**Goal of the exercise:** What the answer must contain is every line of the records, exactly, with no pictures.

**Input material:**
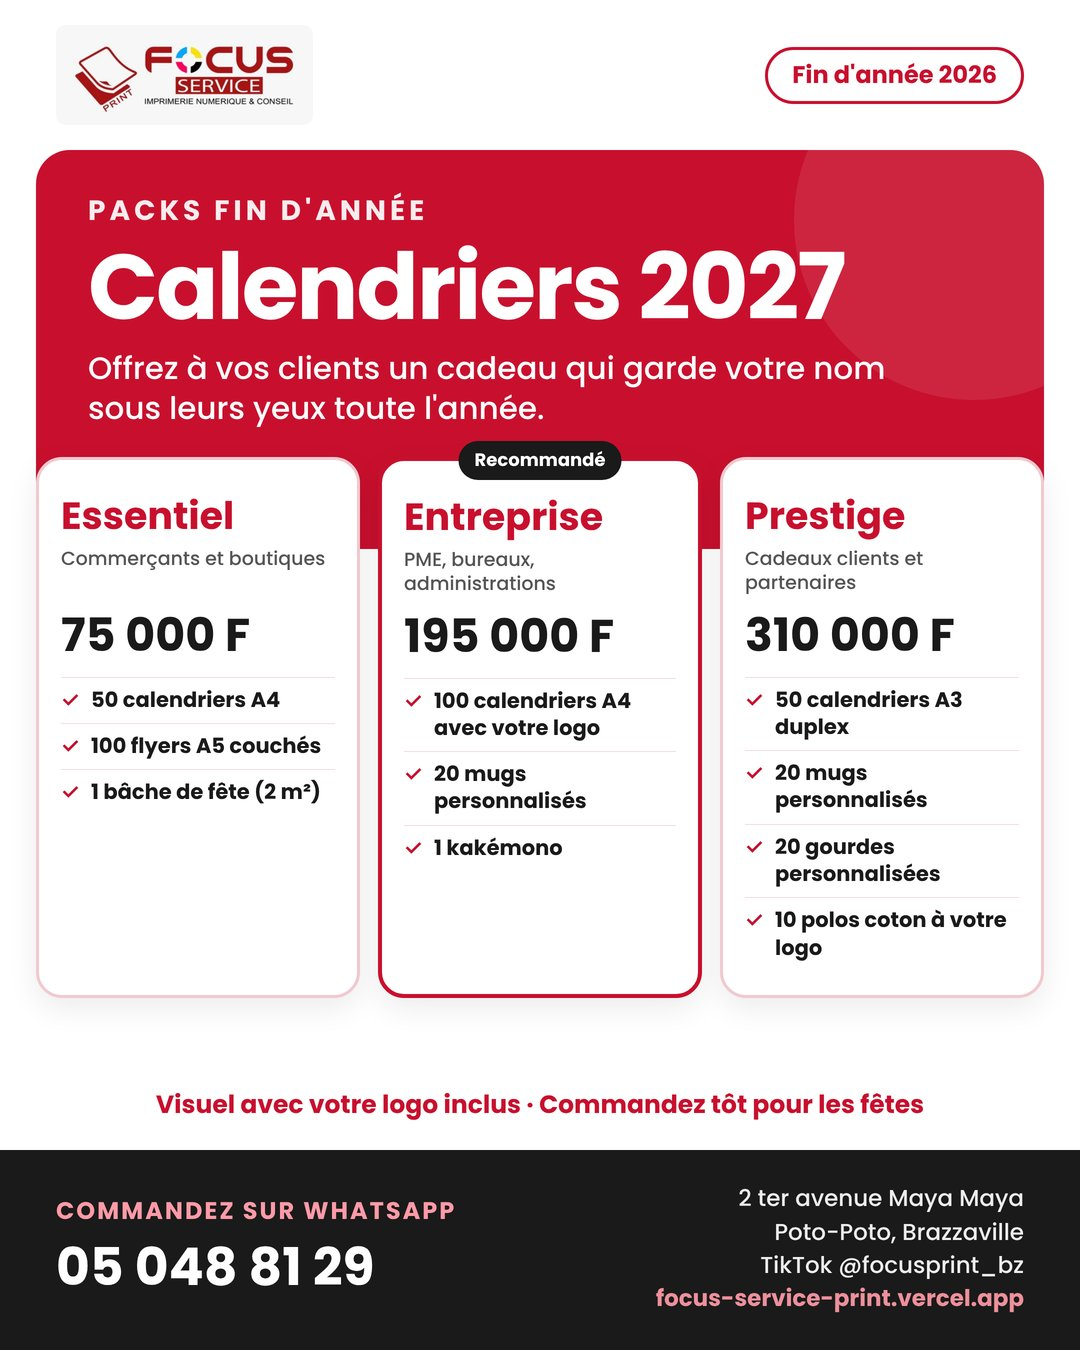
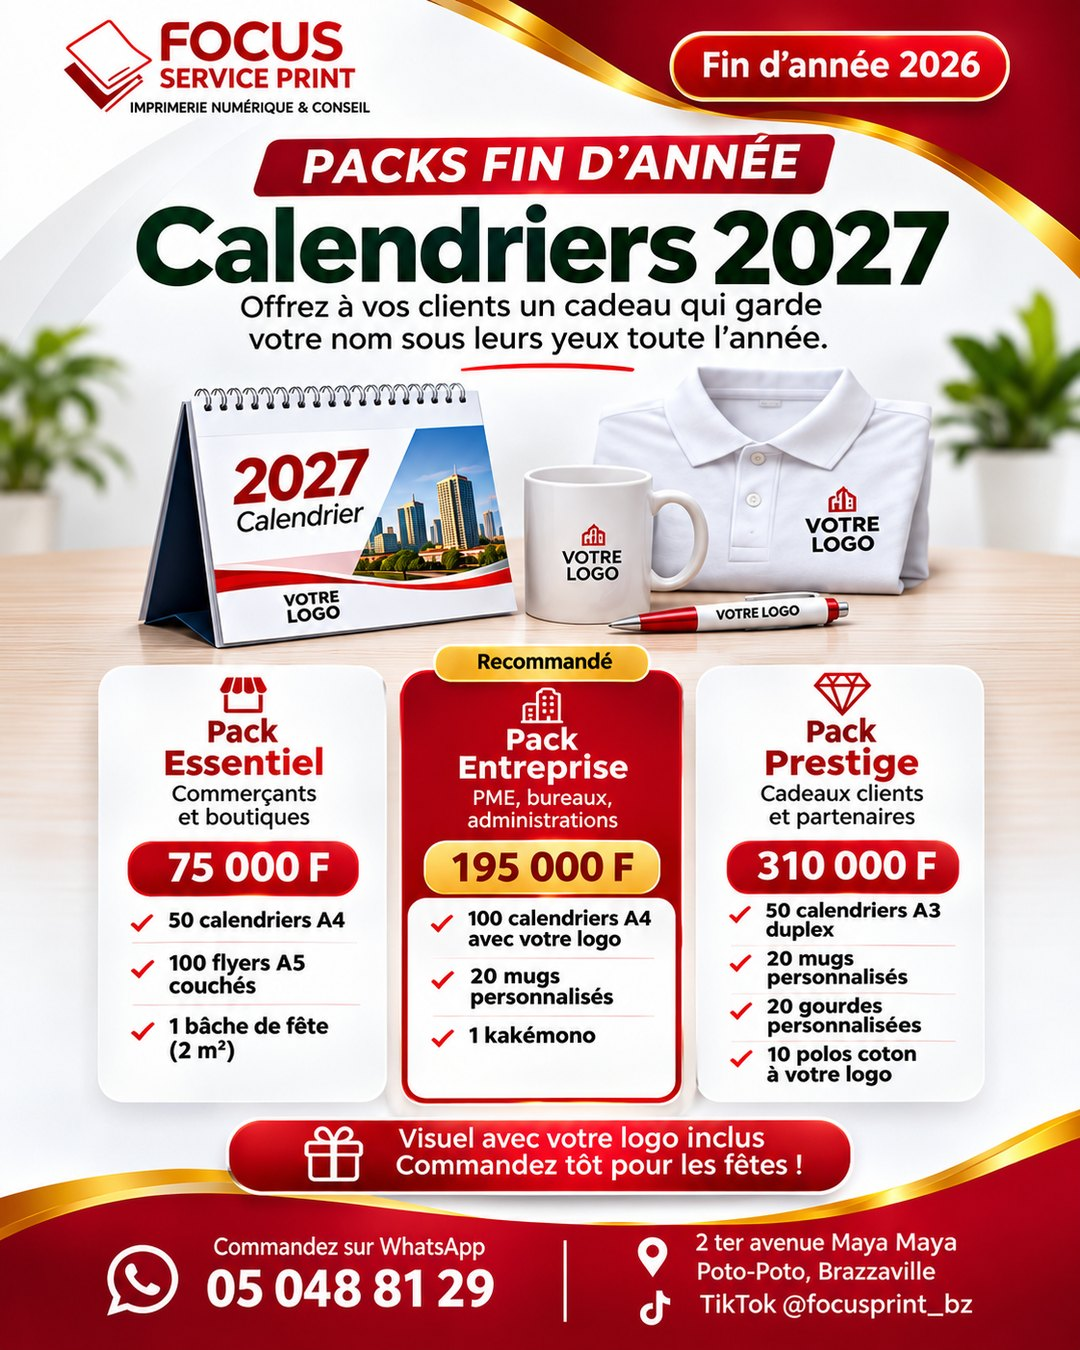
Nouvelle affiche Packs fin d'année (version rouge avec photos produits)
Claude-Session: https://claude.ai/code/session_01W7vK91u2Hbfzg7fBFCV3CD

diff --git a/index.html b/index.html
@@ -86,7 +86,7 @@ header .btn{margin-top:8px}
 <h1>Votre communication visuelle, de la création à l'impression.</h1>
 <p>Nous accompagnons les entreprises dans la conception de leur identité, la réalisation de leurs supports et la personnalisation de leurs articles.</p>
 <a class="btn" href="https://wa.me/242050488129?text=Bonjour%2C%20je%20souhaite%20un%20devis%20d%27impression.">Demander un devis</a><a class="btn alt" href="#tarifs">Voir nos tarifs</a>
-</div><aside id="offres" class="hr" aria-label="Offres du moment"><p class="eyebrow">Offres du moment</p><div class="sprow"><figure class="sp"><a href="img/offre-fin-annee.jpg" target="_blank" rel="noopener"><img src="img/offre-fin-annee.jpg" alt="Affiche Packs fin d'année : calendriers 2027" loading="lazy" width="1080" height="1350"></a><figcaption><strong>Packs fin d'année : calendriers 2027</strong><span>Essentiel 75 000 F · Entreprise 195 000 F · Prestige 310 000 F</span><a class="btn" href="https://wa.me/242050488129?text=Bonjour%2C%20je%20souhaite%20commander%20un%20Pack%20fin%20d%27ann%C3%A9e%20%28calendriers%202027%29.">Commander sur WhatsApp</a></figcaption></figure><figure class="sp"><a href="img/offre-pme.jpg" target="_blank" rel="noopener"><img src="img/offre-pme.jpg" alt="Affiche Pack PME" loading="lazy" width="1080" height="1350"></a><figcaption><strong>Pack PME</strong><span>90 000 F : 100 cartes de visite, 200 flyers, 1 kakémono, 1 cachet</span><a class="btn" href="https://wa.me/242050488129?text=Bonjour%2C%20je%20souhaite%20commander%20le%20Pack%20PME%20%C3%A0%2090%20000%20FCFA.">Commander sur WhatsApp</a></figcaption></figure><figure class="sp"><a href="img/offre-eglise.jpg" target="_blank" rel="noopener"><img src="img/offre-eglise.jpg" alt="Affiche Pack Église et association" loading="lazy" width="1080" height="1350"></a><figcaption><strong>Pack Église et association</strong><span>À partir de 170 000 F</span><a class="btn" href="https://wa.me/242050488129?text=Bonjour%2C%20je%20souhaite%20commander%20le%20Pack%20%C3%89glise%20et%20association.">Commander sur WhatsApp</a></figcaption></figure></div><p class="hint">Faites glisser pour voir les 3 offres</p></aside></div></div></header>
+</div><aside id="offres" class="hr" aria-label="Offres du moment"><p class="eyebrow">Offres du moment</p><div class="sprow"><figure class="sp"><a href="img/offre-fin-annee.jpg?v=2" target="_blank" rel="noopener"><img src="img/offre-fin-annee.jpg?v=2" alt="Affiche Packs fin d'année : calendriers 2027" loading="lazy" width="1080" height="1350"></a><figcaption><strong>Packs fin d'année : calendriers 2027</strong><span>Essentiel 75 000 F · Entreprise 195 000 F · Prestige 310 000 F</span><a class="btn" href="https://wa.me/242050488129?text=Bonjour%2C%20je%20souhaite%20commander%20un%20Pack%20fin%20d%27ann%C3%A9e%20%28calendriers%202027%29.">Commander sur WhatsApp</a></figcaption></figure><figure class="sp"><a href="img/offre-pme.jpg" target="_blank" rel="noopener"><img src="img/offre-pme.jpg" alt="Affiche Pack PME" loading="lazy" width="1080" height="1350"></a><figcaption><strong>Pack PME</strong><span>90 000 F : 100 cartes de visite, 200 flyers, 1 kakémono, 1 cachet</span><a class="btn" href="https://wa.me/242050488129?text=Bonjour%2C%20je%20souhaite%20commander%20le%20Pack%20PME%20%C3%A0%2090%20000%20FCFA.">Commander sur WhatsApp</a></figcaption></figure><figure class="sp"><a href="img/offre-eglise.jpg" target="_blank" rel="noopener"><img src="img/offre-eglise.jpg" alt="Affiche Pack Église et association" loading="lazy" width="1080" height="1350"></a><figcaption><strong>Pack Église et association</strong><span>À partir de 170 000 F</span><a class="btn" href="https://wa.me/242050488129?text=Bonjour%2C%20je%20souhaite%20commander%20le%20Pack%20%C3%89glise%20et%20association.">Commander sur WhatsApp</a></figcaption></figure></div><p class="hint">Faites glisser pour voir les 3 offres</p></aside></div></div></header>
 
 <section><div class="wrap">
 <h2>Nos packs de communication</h2>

**Solution to this task:**
Nouvelle affiche Packs fin d'année (version rouge avec photos produits)
Claude-Session: https://claude.ai/code/session_01W7vK91u2Hbfzg7fBFCV3CD

diff --git a/index.html b/index.html
@@ -86,7 +86,7 @@ header .btn{margin-top:8px}
 <h1>Votre communication visuelle, de la création à l'impression.</h1>
 <p>Nous accompagnons les entreprises dans la conception de leur identité, la réalisation de leurs supports et la personnalisation de leurs articles.</p>
 <a class="btn" href="https://wa.me/242050488129?text=Bonjour%2C%20je%20souhaite%20un%20devis%20d%27impression.">Demander un devis</a><a class="btn alt" href="#tarifs">Voir nos tarifs</a>
-</div><aside id="offres" class="hr" aria-label="Offres du moment"><p class="eyebrow">Offres du moment</p><div class="sprow"><figure class="sp"><a href="img/offre-fin-annee.jpg" target="_blank" rel="noopener"><img src="img/offre-fin-annee.jpg" alt="Affiche Packs fin d'année : calendriers 2027" loading="lazy" width="1080" height="1350"></a><figcaption><strong>Packs fin d'année : calendriers 2027</strong><span>Essentiel 75 000 F · Entreprise 195 000 F · Prestige 310 000 F</span><a class="btn" href="https://wa.me/242050488129?text=Bonjour%2C%20je%20souhaite%20commander%20un%20Pack%20fin%20d%27ann%C3%A9e%20%28calendriers%202027%29.">Commander sur WhatsApp</a></figcaption></figure><figure class="sp"><a href="img/offre-pme.jpg" target="_blank" rel="noopener"><img src="img/offre-pme.jpg" alt="Affiche Pack PME" loading="lazy" width="1080" height="1350"></a><figcaption><strong>Pack PME</strong><span>90 000 F : 100 cartes de visite, 200 flyers, 1 kakémono, 1 cachet</span><a class="btn" href="https://wa.me/242050488129?text=Bonjour%2C%20je%20souhaite%20commander%20le%20Pack%20PME%20%C3%A0%2090%20000%20FCFA.">Commander sur WhatsApp</a></figcaption></figure><figure class="sp"><a href="img/offre-eglise.jpg" target="_blank" rel="noopener"><img src="img/offre-eglise.jpg" alt="Affiche Pack Église et association" loading="lazy" width="1080" height="1350"></a><figcaption><strong>Pack Église et association</strong><span>À partir de 170 000 F</span><a class="btn" href="https://wa.me/242050488129?text=Bonjour%2C%20je%20souhaite%20commander%20le%20Pack%20%C3%89glise%20et%20association.">Commander sur WhatsApp</a></figcaption></figure></div><p class="hint">Faites glisser pour voir les 3 offres</p></aside></div></div></header>
+</div><aside id="offres" class="hr" aria-label="Offres du moment"><p class="eyebrow">Offres du moment</p><div class="sprow"><figure class="sp"><a href="img/offre-fin-annee.jpg?v=2" target="_blank" rel="noopener"><img src="img/offre-fin-annee.jpg?v=2" alt="Affiche Packs fin d'année : calendriers 2027" loading="lazy" width="1080" height="1350"></a><figcaption><strong>Packs fin d'année : calendriers 2027</strong><span>Essentiel 75 000 F · Entreprise 195 000 F · Prestige 310 000 F</span><a class="btn" href="https://wa.me/242050488129?text=Bonjour%2C%20je%20souhaite%20commander%20un%20Pack%20fin%20d%27ann%C3%A9e%20%28calendriers%202027%29.">Commander sur WhatsApp</a></figcaption></figure><figure class="sp"><a href="img/offre-pme.jpg" target="_blank" rel="noopener"><img src="img/offre-pme.jpg" alt="Affiche Pack PME" loading="lazy" width="1080" height="1350"></a><figcaption><strong>Pack PME</strong><span>90 000 F : 100 cartes de visite, 200 flyers, 1 kakémono, 1 cachet</span><a class="btn" href="https://wa.me/242050488129?text=Bonjour%2C%20je%20souhaite%20commander%20le%20Pack%20PME%20%C3%A0%2090%20000%20FCFA.">Commander sur WhatsApp</a></figcaption></figure><figure class="sp"><a href="img/offre-eglise.jpg" target="_blank" rel="noopener"><img src="img/offre-eglise.jpg" alt="Affiche Pack Église et association" loading="lazy" width="1080" height="1350"></a><figcaption><strong>Pack Église et association</strong><span>À partir de 170 000 F</span><a class="btn" href="https://wa.me/242050488129?text=Bonjour%2C%20je%20souhaite%20commander%20le%20Pack%20%C3%89glise%20et%20association.">Commander sur WhatsApp</a></figcaption></figure></div><p class="hint">Faites glisser pour voir les 3 offres</p></aside></div></div></header>
 
 <section><div class="wrap">
 <h2>Nos packs de communication</h2>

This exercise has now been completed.